Resistance fighter whose factory was used to make yellow stars dies at 98

The De Stentor newspaper reported Tuesday about van Gelderen’s death.

An SS officer questions two Jewish resistance fighters in the Warsaw Ghetto, 1943 (photo credit: Wikimedia Commons)
An SS officer questions two Jewish resistance fighters in the Warsaw Ghetto, 1943
(photo credit: Wikimedia Commons)
Henk van Gelderen, a Dutch-Jewish resistance fighter whose textile factory was used to produce yellow stars for the Nazis, died at 98.
The De Stentor newspaper reported Tuesday about van Gelderen’s death.
Van Gelderen’s factory in the eastern city of Enschede, NV Stoomweverij Nijverheid, was confiscated by the German occupation forces soon after they invaded the Netherlands in 1940 and was used to produce 569,355 of the stars that Nazis forced Jews to wear.
Van Gelderen himself went into hiding in Amsterdam, assumed a false identity and teamed up with a resistance cell that was well-known for its high-quality forgeries of identity and travel documents for those wanted by the Nazis.
His older brother, Matthieu, who was also in the resistance, was arrested and murdered shortly before the Netherlands was liberated by Allied forces.
In March, Van Gelderen was named honorary mayor of Enschede.
In an interview, Van Gelderen how he felt about the workers who made yellow stars for the Germans with machines he had bought.

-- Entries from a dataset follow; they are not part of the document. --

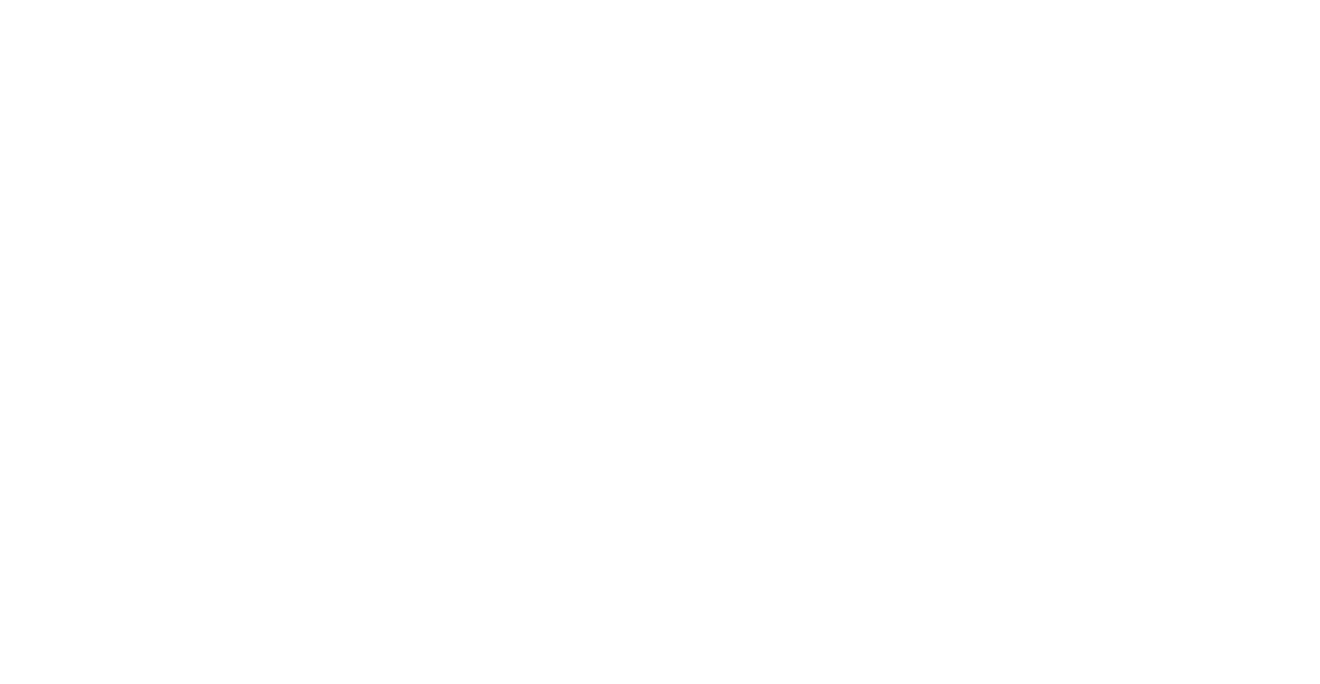
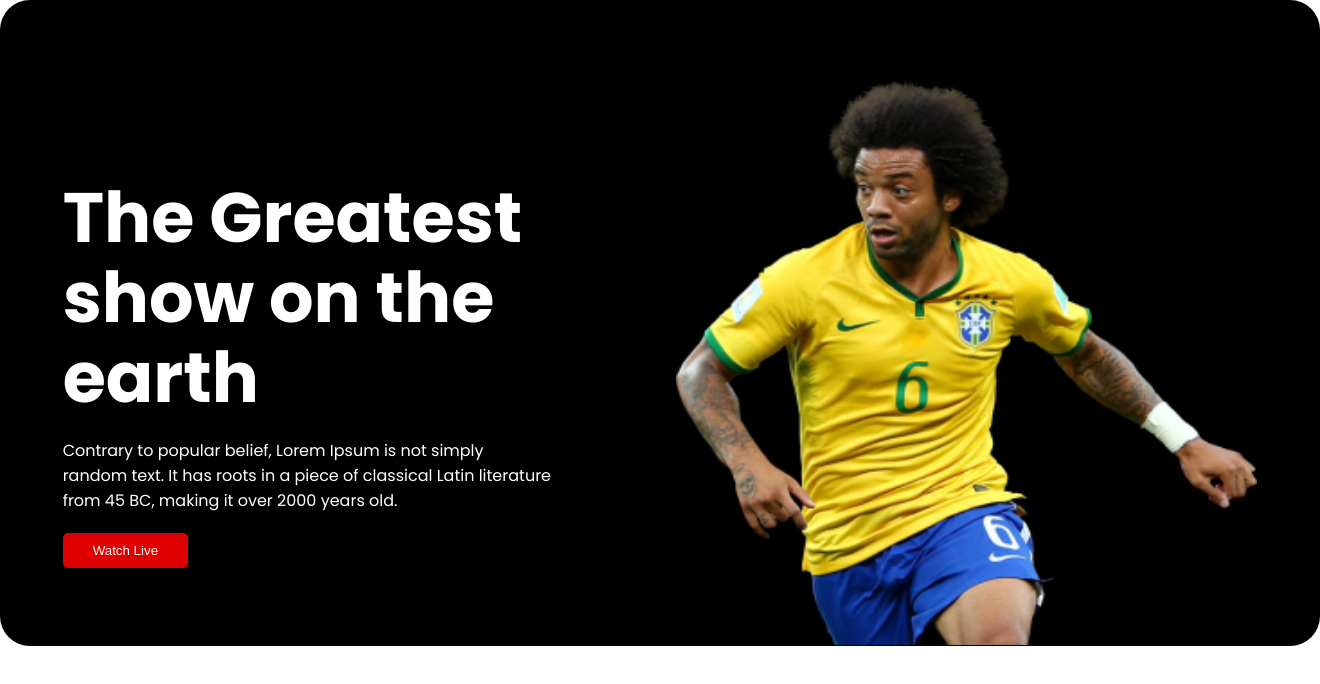
Before and after one commit to ab-sid/second-assignment, a plain HTML site: page index.html in a window 1280 px wide. Shown: the whole page, 1320 px wide, since content can reach past the window. Drawn offline with Linux system fonts and the light colour scheme.

Commit message:
header added

```diff
--- a/index.html
+++ b/index.html
@@ -6,11 +6,26 @@
     <meta http-equiv="X-UA-Compatible" content="IE=edge">
     <meta name="viewport" content="width=device-width, initial-scale=1.0">
     <title>Qatar World Cup 2022</title>
+    <!-- font awesome -->
+    <script src="https://kit.fontawesome.com/86b8ef427b.js" crossorigin="anonymous"></script>
     <link rel="stylesheet" href="styles/style.css">
 </head>
 
 <body>
-
+    <!-- header section -->
+    <section class="header container">
+        <div class="header-text">
+            <h1>The Greatest <br>show on the<br> earth </h1>
+            <p>Contrary to popular belief, Lorem Ipsum is not simply<br>
+                random text. It has roots in a piece of classical Latin literature<br> from 45 BC, making it over 2000
+                years
+                old.</p>
+            <button class="header-btn">Watch Live</button>
+        </div>
+        <div class="header-banner">
+            <img src="images/Banner Image.png" alt="banner image">
+        </div>
+    </section>
 </body>
 
 </html>
--- a/styles/style.css
+++ b/styles/style.css
@@ -1,5 +1,62 @@
 /* font link */
 @import url('https://fonts.googleapis.com/css2?family=Poppins:wght@400;500;600;700&display=swap');
 
-/*font-family: 'Poppins',
-sans-serif;*/
+* {
+    margin: 0;
+    padding: 0;
+}
+
+body {
+    font-family: 'Poppins', sans-serif;
+}
+
+.container {
+    width: 1320px;
+    margin: 0 auto;
+}
+
+/* header styles */
+.header {
+    height: 646px;
+    background: black;
+    display: flex;
+    justify-content: space-around;
+    border-radius: 30px;
+}
+
+.header-text {
+    margin-top: 178px;
+
+}
+
+.header-text h1 {
+    color: #fff;
+    font-size: 70px;
+    font-weight: 700;
+    line-height: 80px;
+    margin-bottom: 20px;
+}
+
+.header-text p {
+    color: #fff;
+    font-size: 16px;
+    font-weight: 400;
+    margin-bottom: 20px;
+}
+
+.header-btn {
+    color: #fff;
+    background: #DD0000;
+    padding: 10px 30px;
+    border: none;
+    border-radius: 5px;
+}
+
+.header-banner {
+    margin-top: 78px;
+}
+
+.header-banner img {
+    width: 581px;
+    height: 567px;
+}
```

“What could they have done?” he said. “The factory had a German boss. They got the order. They had to eat. If they hadn’t done it, others would have.”